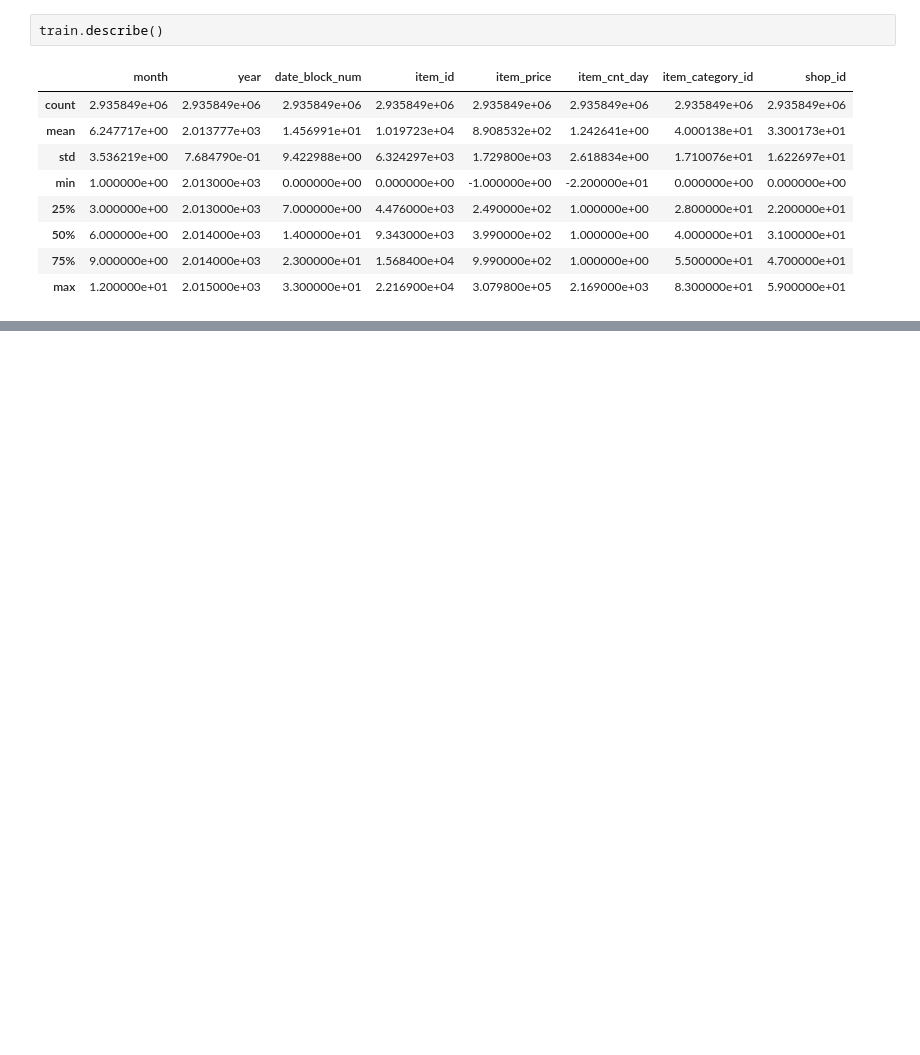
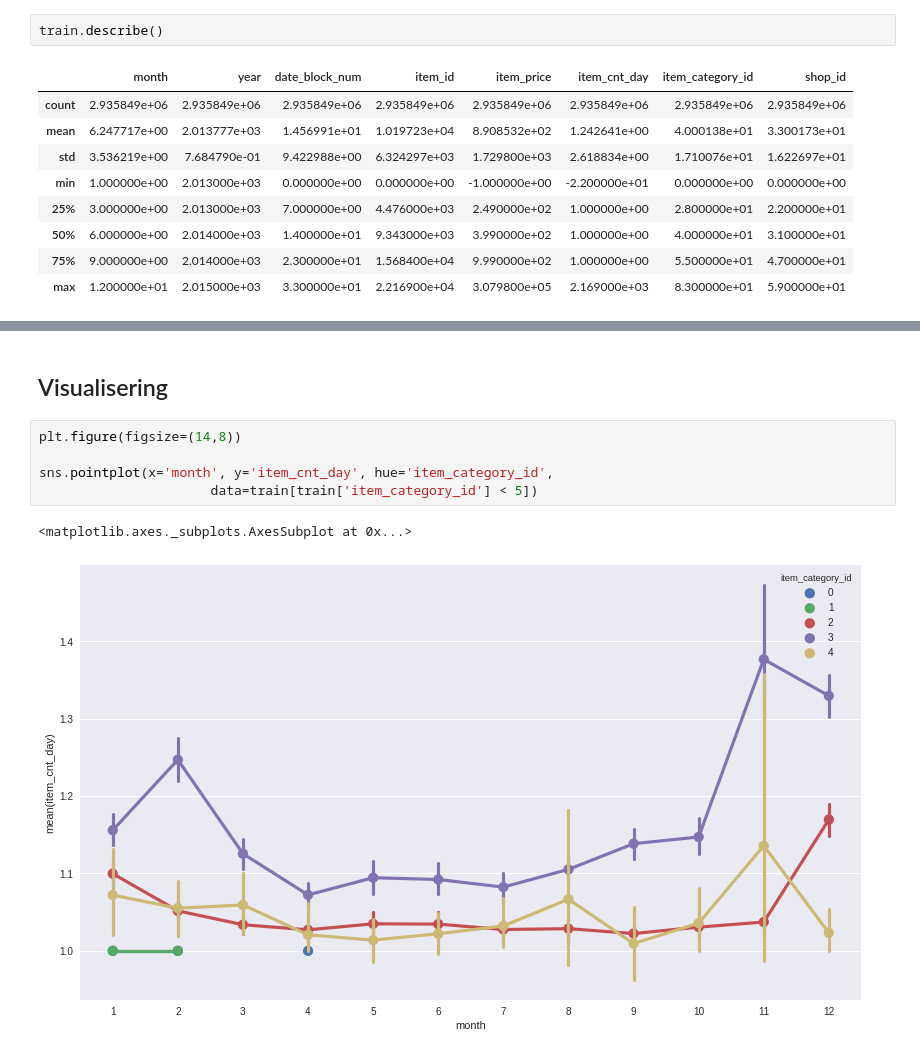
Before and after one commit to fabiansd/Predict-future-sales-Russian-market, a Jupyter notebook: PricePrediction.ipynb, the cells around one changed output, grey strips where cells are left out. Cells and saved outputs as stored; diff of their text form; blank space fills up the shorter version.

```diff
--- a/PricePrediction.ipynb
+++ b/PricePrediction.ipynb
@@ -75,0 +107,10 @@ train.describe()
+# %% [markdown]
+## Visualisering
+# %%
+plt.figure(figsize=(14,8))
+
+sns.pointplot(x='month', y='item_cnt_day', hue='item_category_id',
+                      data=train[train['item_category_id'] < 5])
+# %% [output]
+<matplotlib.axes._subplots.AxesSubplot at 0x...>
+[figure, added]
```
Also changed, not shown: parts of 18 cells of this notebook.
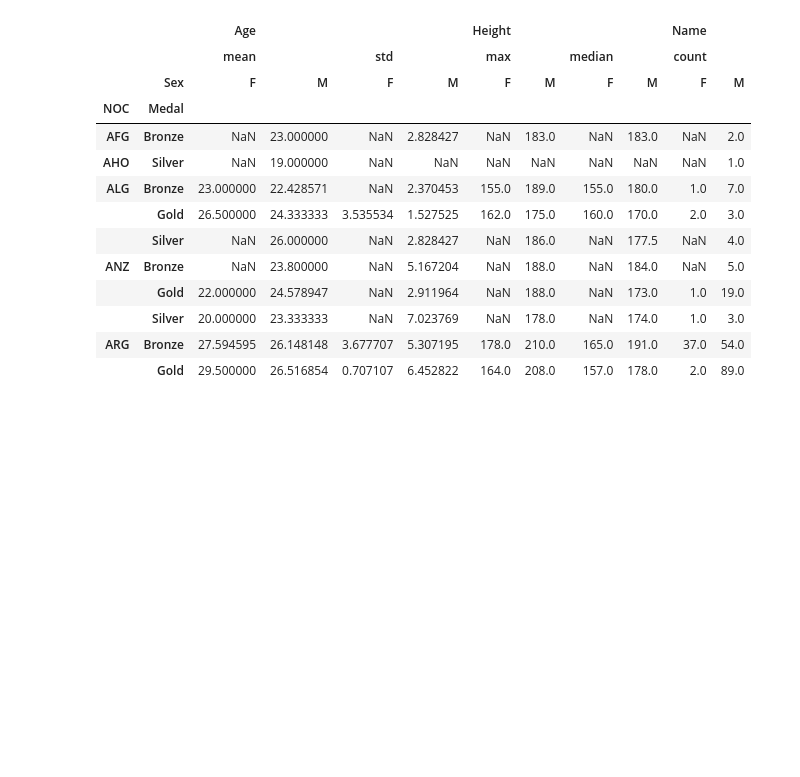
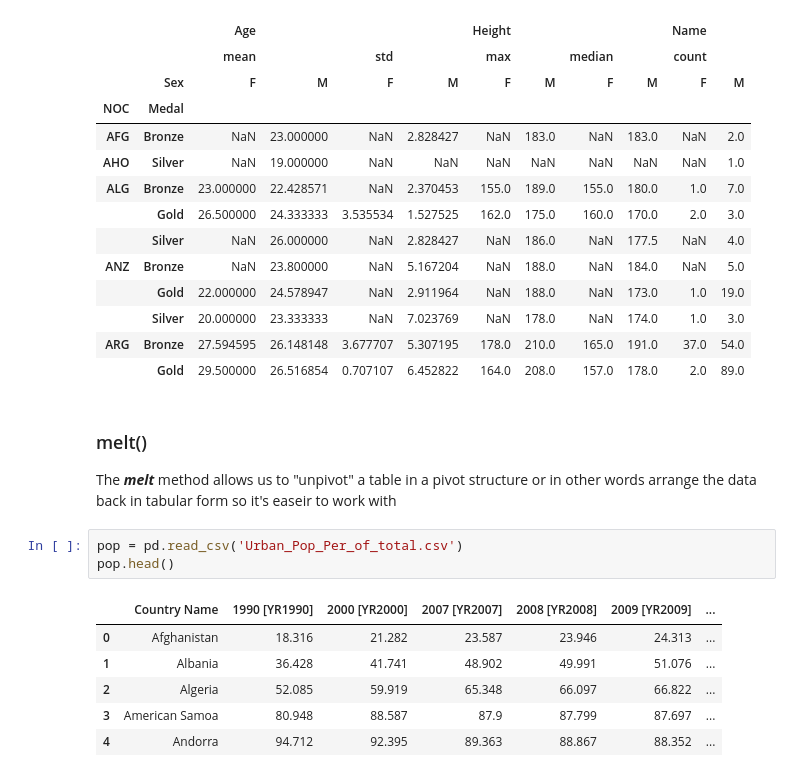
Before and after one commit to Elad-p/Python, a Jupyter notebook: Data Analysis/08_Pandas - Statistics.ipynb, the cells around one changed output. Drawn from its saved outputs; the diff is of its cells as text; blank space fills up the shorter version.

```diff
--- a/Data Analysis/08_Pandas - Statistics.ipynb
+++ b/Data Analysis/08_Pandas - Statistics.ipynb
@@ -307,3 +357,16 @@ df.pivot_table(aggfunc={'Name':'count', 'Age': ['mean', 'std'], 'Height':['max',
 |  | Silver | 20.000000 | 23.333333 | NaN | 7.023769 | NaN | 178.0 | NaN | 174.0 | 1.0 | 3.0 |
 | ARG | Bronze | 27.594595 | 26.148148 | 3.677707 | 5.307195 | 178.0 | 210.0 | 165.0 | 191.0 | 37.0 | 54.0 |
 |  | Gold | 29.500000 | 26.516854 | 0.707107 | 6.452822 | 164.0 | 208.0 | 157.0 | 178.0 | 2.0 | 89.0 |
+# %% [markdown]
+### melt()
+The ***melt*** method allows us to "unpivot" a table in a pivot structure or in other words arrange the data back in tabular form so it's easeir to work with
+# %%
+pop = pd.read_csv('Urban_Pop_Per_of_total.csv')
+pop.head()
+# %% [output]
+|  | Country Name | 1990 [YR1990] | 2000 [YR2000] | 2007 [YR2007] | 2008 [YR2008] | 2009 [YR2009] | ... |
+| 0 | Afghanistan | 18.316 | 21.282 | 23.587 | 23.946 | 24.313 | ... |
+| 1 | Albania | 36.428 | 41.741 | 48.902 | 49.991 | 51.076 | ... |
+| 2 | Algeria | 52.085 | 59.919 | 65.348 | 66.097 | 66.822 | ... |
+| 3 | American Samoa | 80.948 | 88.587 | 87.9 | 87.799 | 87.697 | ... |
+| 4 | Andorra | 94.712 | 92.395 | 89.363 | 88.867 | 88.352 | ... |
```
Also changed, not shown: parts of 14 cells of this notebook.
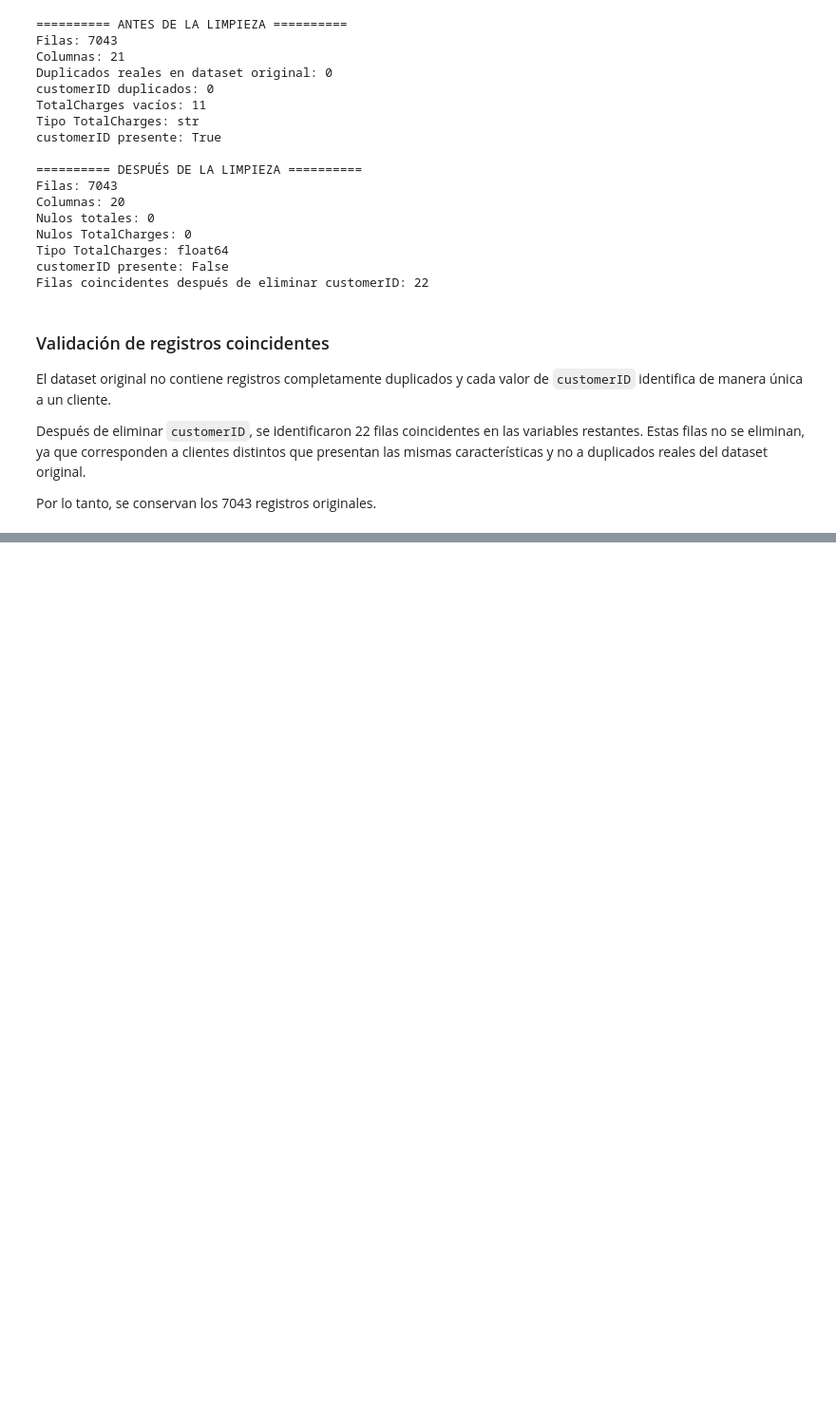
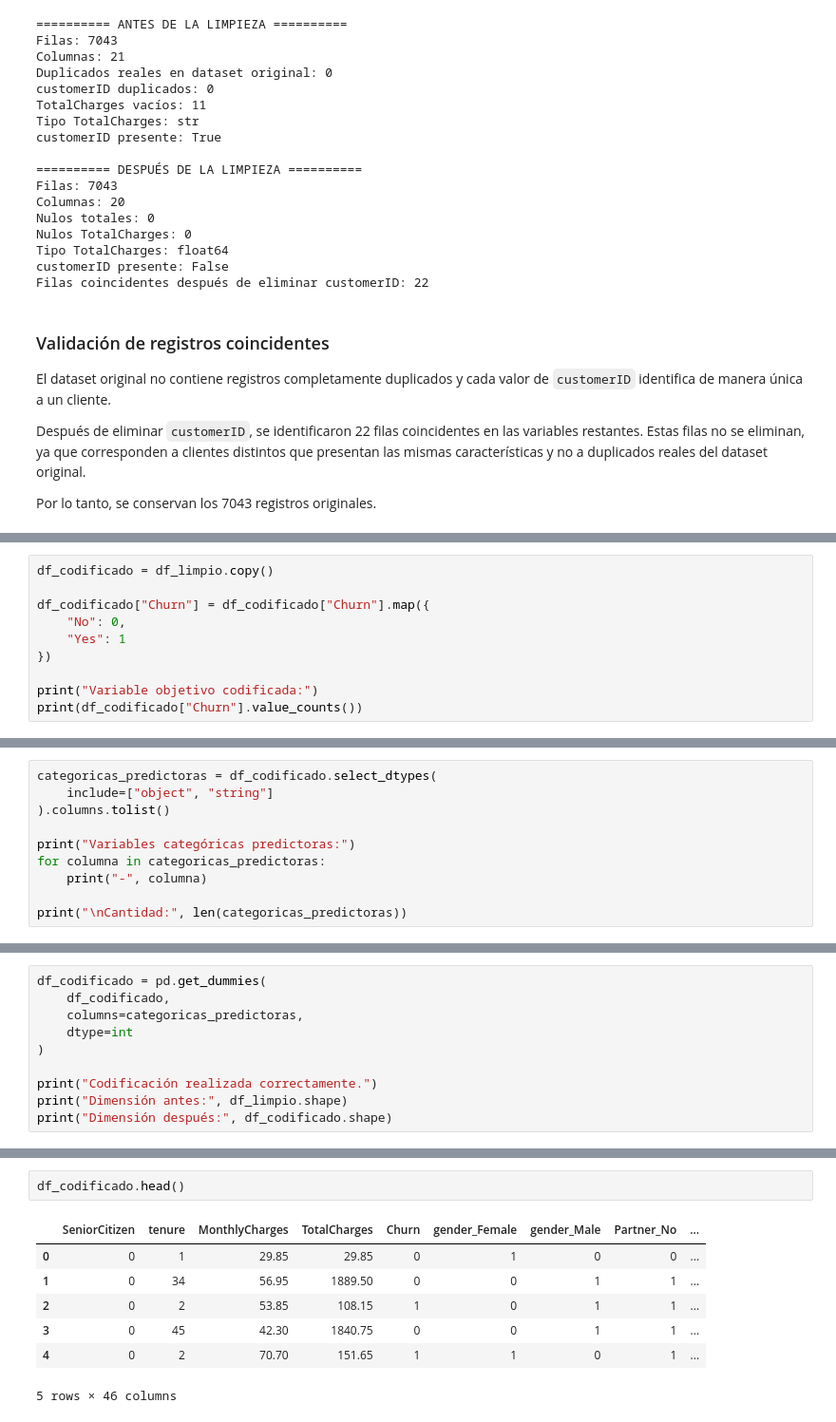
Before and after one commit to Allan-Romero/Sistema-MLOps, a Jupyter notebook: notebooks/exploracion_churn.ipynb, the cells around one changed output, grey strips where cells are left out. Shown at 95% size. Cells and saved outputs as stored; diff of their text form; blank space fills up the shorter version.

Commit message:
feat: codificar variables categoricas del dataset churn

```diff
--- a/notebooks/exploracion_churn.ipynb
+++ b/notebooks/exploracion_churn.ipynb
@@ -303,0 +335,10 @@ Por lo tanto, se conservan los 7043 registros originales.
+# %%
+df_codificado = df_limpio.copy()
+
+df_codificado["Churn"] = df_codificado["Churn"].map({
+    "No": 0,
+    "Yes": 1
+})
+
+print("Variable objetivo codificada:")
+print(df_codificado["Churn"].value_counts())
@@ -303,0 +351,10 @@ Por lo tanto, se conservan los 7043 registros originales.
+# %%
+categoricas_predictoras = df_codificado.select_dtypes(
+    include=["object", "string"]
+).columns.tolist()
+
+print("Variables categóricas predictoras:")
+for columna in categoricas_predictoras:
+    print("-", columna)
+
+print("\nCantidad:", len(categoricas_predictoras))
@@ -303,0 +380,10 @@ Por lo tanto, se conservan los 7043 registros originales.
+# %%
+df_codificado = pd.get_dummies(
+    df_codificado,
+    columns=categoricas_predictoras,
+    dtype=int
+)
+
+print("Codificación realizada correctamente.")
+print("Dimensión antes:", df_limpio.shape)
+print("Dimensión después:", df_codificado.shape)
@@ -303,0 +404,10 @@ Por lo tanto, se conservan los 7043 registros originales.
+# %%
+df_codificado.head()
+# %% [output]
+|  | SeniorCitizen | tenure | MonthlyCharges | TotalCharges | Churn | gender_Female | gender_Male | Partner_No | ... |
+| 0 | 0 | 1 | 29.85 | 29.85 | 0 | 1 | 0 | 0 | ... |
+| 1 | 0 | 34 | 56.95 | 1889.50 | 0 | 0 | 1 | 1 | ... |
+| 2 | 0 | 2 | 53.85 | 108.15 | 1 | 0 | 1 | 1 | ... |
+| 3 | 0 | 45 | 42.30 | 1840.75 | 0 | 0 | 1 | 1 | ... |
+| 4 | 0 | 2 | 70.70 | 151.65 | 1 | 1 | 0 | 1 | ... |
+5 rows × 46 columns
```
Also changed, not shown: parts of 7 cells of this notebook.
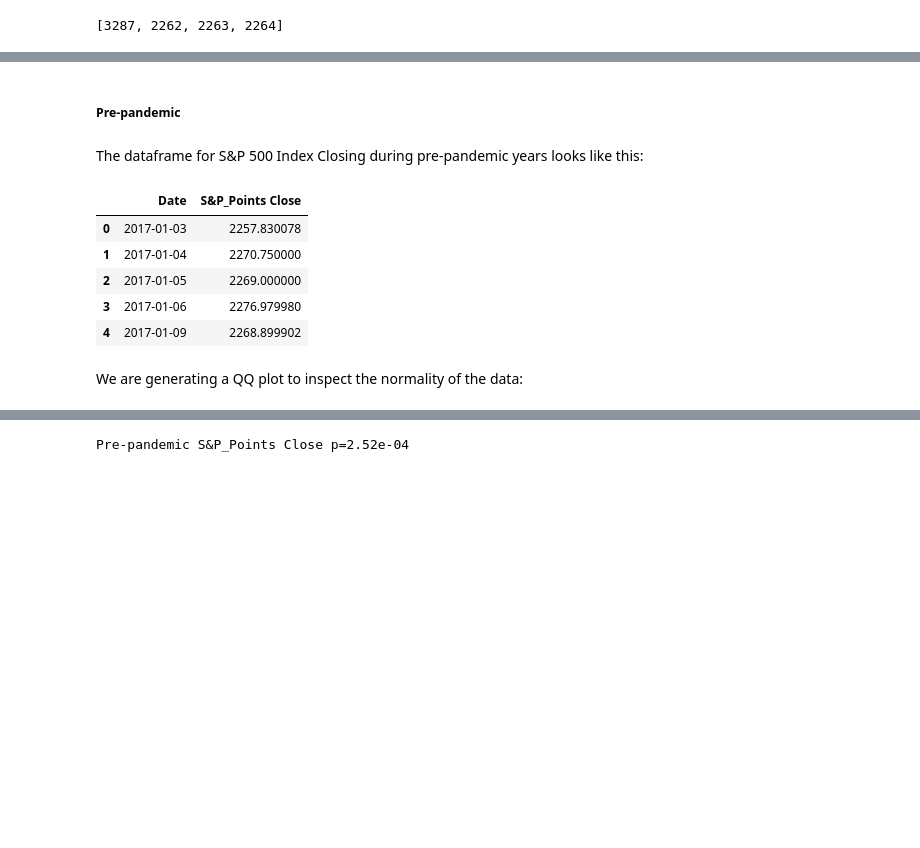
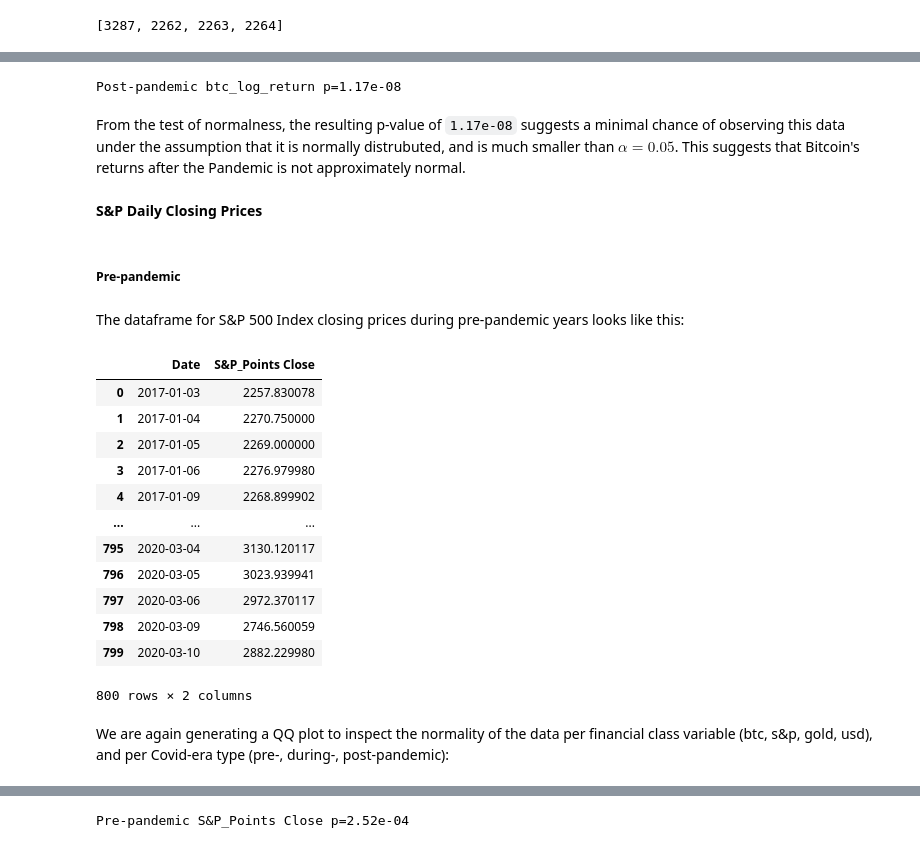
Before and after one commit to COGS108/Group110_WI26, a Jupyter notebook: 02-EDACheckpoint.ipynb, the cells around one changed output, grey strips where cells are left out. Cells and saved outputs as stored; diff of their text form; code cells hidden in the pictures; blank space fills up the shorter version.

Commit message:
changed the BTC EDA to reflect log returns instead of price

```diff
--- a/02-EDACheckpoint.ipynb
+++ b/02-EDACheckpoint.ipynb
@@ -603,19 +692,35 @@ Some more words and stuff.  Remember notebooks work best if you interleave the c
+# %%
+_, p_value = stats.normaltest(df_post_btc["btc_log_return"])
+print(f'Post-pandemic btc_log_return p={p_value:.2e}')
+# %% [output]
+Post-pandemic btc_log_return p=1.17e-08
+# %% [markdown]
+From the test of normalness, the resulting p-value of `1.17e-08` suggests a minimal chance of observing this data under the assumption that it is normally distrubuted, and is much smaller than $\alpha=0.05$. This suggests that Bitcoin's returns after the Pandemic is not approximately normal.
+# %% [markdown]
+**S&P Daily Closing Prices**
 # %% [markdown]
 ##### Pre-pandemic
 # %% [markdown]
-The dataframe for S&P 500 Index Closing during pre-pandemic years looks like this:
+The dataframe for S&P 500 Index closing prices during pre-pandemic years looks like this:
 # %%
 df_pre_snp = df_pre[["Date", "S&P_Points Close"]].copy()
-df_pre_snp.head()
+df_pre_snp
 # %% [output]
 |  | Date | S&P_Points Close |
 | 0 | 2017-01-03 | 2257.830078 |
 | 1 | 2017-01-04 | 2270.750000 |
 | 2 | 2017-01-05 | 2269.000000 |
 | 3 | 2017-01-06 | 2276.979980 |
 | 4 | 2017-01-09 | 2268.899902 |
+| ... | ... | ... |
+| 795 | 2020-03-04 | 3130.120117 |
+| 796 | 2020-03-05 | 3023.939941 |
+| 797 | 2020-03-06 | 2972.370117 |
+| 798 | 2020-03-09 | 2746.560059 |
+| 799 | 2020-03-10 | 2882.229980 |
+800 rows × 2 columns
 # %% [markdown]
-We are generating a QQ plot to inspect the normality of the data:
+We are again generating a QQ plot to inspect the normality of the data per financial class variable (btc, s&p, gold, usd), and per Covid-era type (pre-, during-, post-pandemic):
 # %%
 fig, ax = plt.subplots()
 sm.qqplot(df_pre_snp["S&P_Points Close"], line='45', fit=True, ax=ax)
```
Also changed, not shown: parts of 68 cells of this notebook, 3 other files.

_ _ _ _ _ _ _

INSTRUCTIONS TO FOLLOW — Look through the entries above, and wherever a line holds the string "this", copy it.

RESPONSE AREA —
Also changed, not shown: parts of 18 cells of this notebook.
Also changed, not shown: parts of 14 cells of this notebook.
Also changed, not shown: parts of 7 cells of this notebook.
+From the test of normalness, the resulting p-value of `1.17e-08` suggests a minimal chance of observing this data under the assumption that it is normally distrubuted, and is much smaller than $\alpha=0.05$. This suggests that Bitcoin's returns after the Pandemic is not approximately normal.
-The dataframe for S&P 500 Index Closing during pre-pandemic years looks like this:
+The dataframe for S&P 500 Index closing prices during pre-pandemic years looks like this:
Also changed, not shown: parts of 68 cells of this notebook, 3 other files.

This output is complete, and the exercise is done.